# INFORMATION PROVIDED
*** Block opens ***

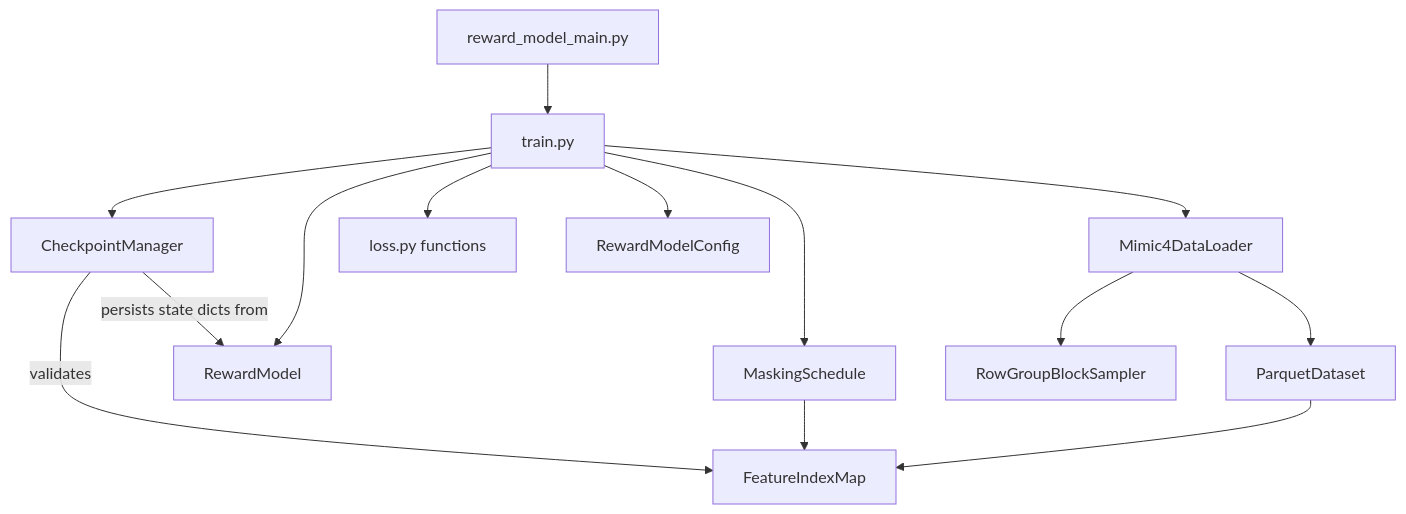
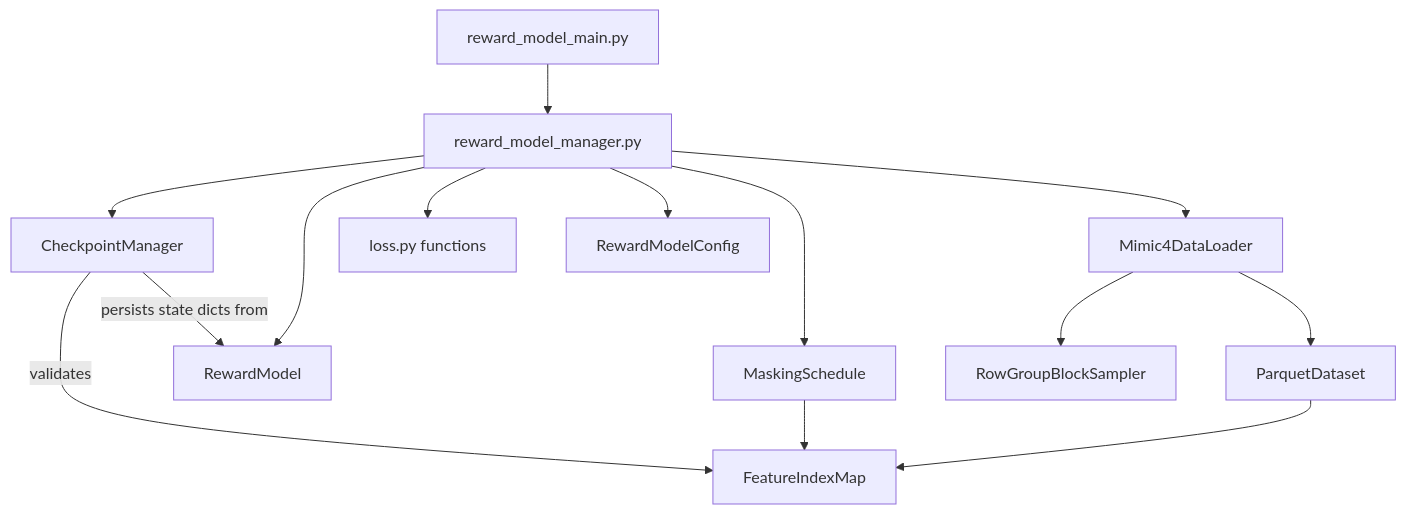
Before and after one commit to shaham-lab/HRS: the diagram in src/reward_model/Reward_Model_ARCHITECTURE.md, drawn with Mermaid. The commit also changed other lines of this file and 6 other files, not shown here.

First line of the commit message:
Rename train module to reward_model_manager

````diff
--- a/src/reward_model/Reward_Model_ARCHITECTURE.md
+++ b/src/reward_model/Reward_Model_ARCHITECTURE.md
@@ -161,16 +161,16 @@
 ```mermaid
 graph TD
-  TrainMain[reward_model_main.py] --> RewardModelManager[train.py]
+  TrainMain[reward_model_main.py] --> RewardModelManager[reward_model_manager.py]
   RewardModelManager --> CheckpointManager
   RewardModelManager --> MaskingSchedule
   RewardModelManager --> RewardModel
   RewardModelManager --> Mimic4DataLoader
   RewardModelManager --> LossFns[loss.py functions]
   RewardModelManager --> RewardModelConfig
   Mimic4DataLoader --> ParquetDataset
   Mimic4DataLoader --> RowGroupBlockSampler
   ParquetDataset --> FeatureIndexMap
   MaskingSchedule --> FeatureIndexMap
   CheckpointManager -->|validates| FeatureIndexMap
   CheckpointManager -->|persists state dicts from| RewardModel
 ```
````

*** Block closes ***

# AIM OF THE TASK
For this exercise, retype the listing above word for word and omit the pictures.

# YOUR RESPONSE
Before and after one commit to shaham-lab/HRS: the diagram in src/reward_model/Reward_Model_ARCHITECTURE.md, drawn with Mermaid. The commit also changed other lines of this file and 6 other files, not shown here.

First line of the commit message:
Rename train module to reward_model_manager

````diff
--- a/src/reward_model/Reward_Model_ARCHITECTURE.md
+++ b/src/reward_model/Reward_Model_ARCHITECTURE.md
@@ -161,16 +161,16 @@
 ```mermaid
 graph TD
-  TrainMain[reward_model_main.py] --> RewardModelManager[train.py]
+  TrainMain[reward_model_main.py] --> RewardModelManager[reward_model_manager.py]
   RewardModelManager --> CheckpointManager
   RewardModelManager --> MaskingSchedule
   RewardModelManager --> RewardModel
   RewardModelManager --> Mimic4DataLoader
   RewardModelManager --> LossFns[loss.py functions]
   RewardModelManager --> RewardModelConfig
   Mimic4DataLoader --> ParquetDataset
   Mimic4DataLoader --> RowGroupBlockSampler
   ParquetDataset --> FeatureIndexMap
   MaskingSchedule --> FeatureIndexMap
   CheckpointManager -->|validates| FeatureIndexMap
   CheckpointManager -->|persists state dicts from| RewardModel
 ```
````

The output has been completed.